EXERCISE DESCRIPTION
Only the pictures are dropped. Restate each line below word for word.

MATERIAL PROVIDED
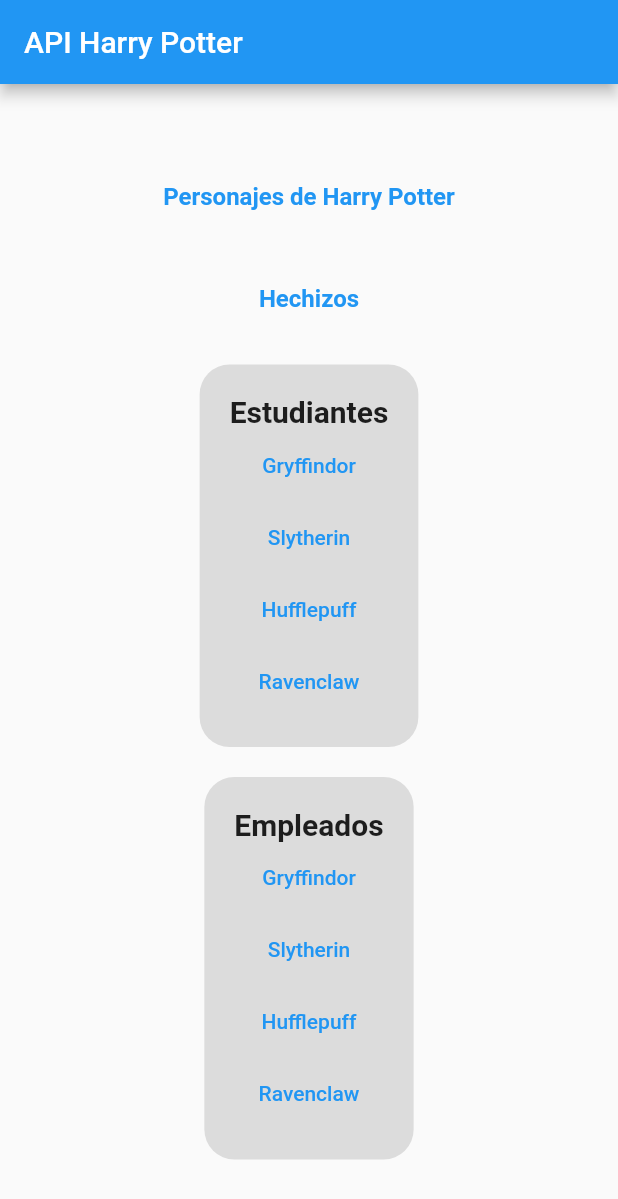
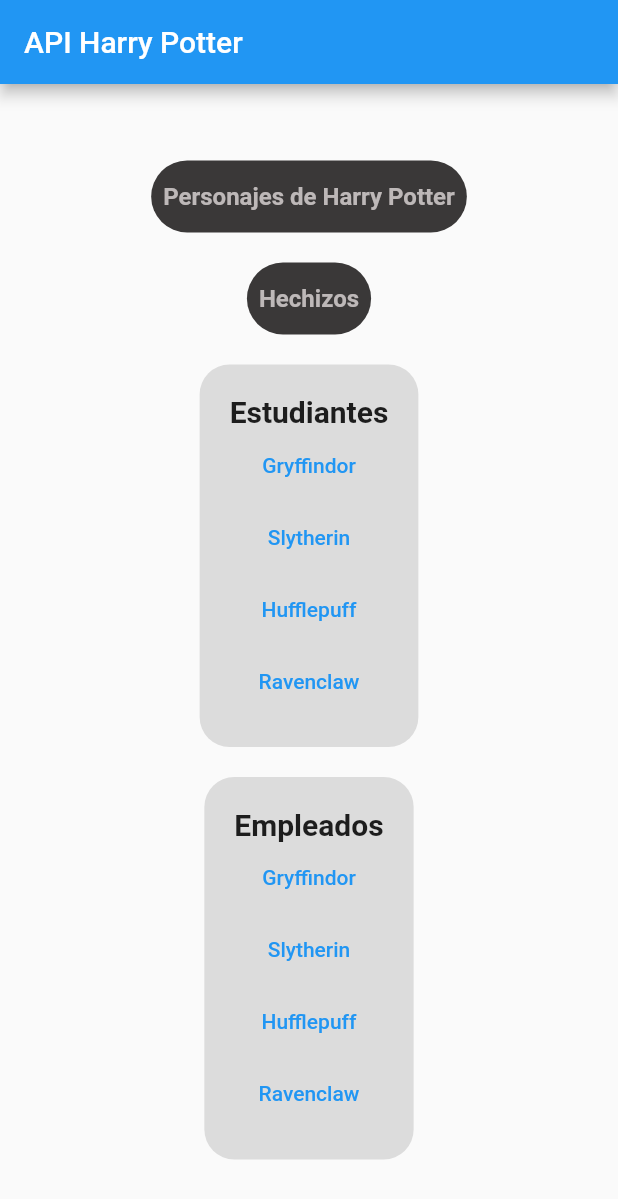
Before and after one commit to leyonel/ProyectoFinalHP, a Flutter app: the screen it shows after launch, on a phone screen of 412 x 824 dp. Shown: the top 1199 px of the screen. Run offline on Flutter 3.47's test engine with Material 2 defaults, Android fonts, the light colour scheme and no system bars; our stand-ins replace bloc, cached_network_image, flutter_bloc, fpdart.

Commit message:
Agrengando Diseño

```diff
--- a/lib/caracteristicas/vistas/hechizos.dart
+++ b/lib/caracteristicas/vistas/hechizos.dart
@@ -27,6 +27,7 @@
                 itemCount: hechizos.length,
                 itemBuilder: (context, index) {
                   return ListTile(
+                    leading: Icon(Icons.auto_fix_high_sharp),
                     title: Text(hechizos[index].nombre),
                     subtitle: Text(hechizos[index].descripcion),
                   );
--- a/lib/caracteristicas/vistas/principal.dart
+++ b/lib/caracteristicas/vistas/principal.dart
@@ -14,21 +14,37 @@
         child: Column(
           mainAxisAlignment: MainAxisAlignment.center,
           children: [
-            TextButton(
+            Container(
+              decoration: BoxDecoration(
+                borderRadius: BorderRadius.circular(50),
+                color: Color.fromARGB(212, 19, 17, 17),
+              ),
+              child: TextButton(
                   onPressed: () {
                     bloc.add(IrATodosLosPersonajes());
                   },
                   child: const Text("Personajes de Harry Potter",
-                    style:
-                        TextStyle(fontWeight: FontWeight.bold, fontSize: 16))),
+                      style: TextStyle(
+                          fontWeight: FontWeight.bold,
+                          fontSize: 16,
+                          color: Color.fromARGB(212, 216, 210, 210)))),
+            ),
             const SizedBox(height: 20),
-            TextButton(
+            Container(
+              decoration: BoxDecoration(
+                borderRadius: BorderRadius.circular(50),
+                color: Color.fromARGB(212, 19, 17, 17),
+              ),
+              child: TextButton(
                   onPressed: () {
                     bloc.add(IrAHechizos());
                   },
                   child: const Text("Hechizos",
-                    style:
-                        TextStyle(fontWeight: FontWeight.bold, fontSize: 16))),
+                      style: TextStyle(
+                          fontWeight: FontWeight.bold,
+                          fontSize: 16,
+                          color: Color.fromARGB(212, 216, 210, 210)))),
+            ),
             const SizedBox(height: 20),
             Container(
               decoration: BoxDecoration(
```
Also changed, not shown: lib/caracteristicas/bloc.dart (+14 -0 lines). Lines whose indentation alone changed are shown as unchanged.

SOLUTION BELOW
Before and after one commit to leyonel/ProyectoFinalHP, a Flutter app: the screen it shows after launch, on a phone screen of 412 x 824 dp. Shown: the top 1199 px of the screen. Run offline on Flutter 3.47's test engine with Material 2 defaults, Android fonts, the light colour scheme and no system bars; our stand-ins replace bloc, cached_network_image, flutter_bloc, fpdart.

Commit message:
Agrengando Diseño

```diff
--- a/lib/caracteristicas/vistas/hechizos.dart
+++ b/lib/caracteristicas/vistas/hechizos.dart
@@ -27,6 +27,7 @@
                 itemCount: hechizos.length,
                 itemBuilder: (context, index) {
                   return ListTile(
+                    leading: Icon(Icons.auto_fix_high_sharp),
                     title: Text(hechizos[index].nombre),
                     subtitle: Text(hechizos[index].descripcion),
                   );
--- a/lib/caracteristicas/vistas/principal.dart
+++ b/lib/caracteristicas/vistas/principal.dart
@@ -14,21 +14,37 @@
         child: Column(
           mainAxisAlignment: MainAxisAlignment.center,
           children: [
-            TextButton(
+            Container(
+              decoration: BoxDecoration(
+                borderRadius: BorderRadius.circular(50),
+                color: Color.fromARGB(212, 19, 17, 17),
+              ),
+              child: TextButton(
                   onPressed: () {
                     bloc.add(IrATodosLosPersonajes());
                   },
                   child: const Text("Personajes de Harry Potter",
-                    style:
-                        TextStyle(fontWeight: FontWeight.bold, fontSize: 16))),
+                      style: TextStyle(
+                          fontWeight: FontWeight.bold,
+                          fontSize: 16,
+                          color: Color.fromARGB(212, 216, 210, 210)))),
+            ),
             const SizedBox(height: 20),
-            TextButton(
+            Container(
+              decoration: BoxDecoration(
+                borderRadius: BorderRadius.circular(50),
+                color: Color.fromARGB(212, 19, 17, 17),
+              ),
+              child: TextButton(
                   onPressed: () {
                     bloc.add(IrAHechizos());
                   },
                   child: const Text("Hechizos",
-                    style:
-                        TextStyle(fontWeight: FontWeight.bold, fontSize: 16))),
+                      style: TextStyle(
+                          fontWeight: FontWeight.bold,
+                          fontSize: 16,
+                          color: Color.fromARGB(212, 216, 210, 210)))),
+            ),
             const SizedBox(height: 20),
             Container(
               decoration: BoxDecoration(
```
Also changed, not shown: lib/caracteristicas/bloc.dart (+14 -0 lines). Lines whose indentation alone changed are shown as unchanged.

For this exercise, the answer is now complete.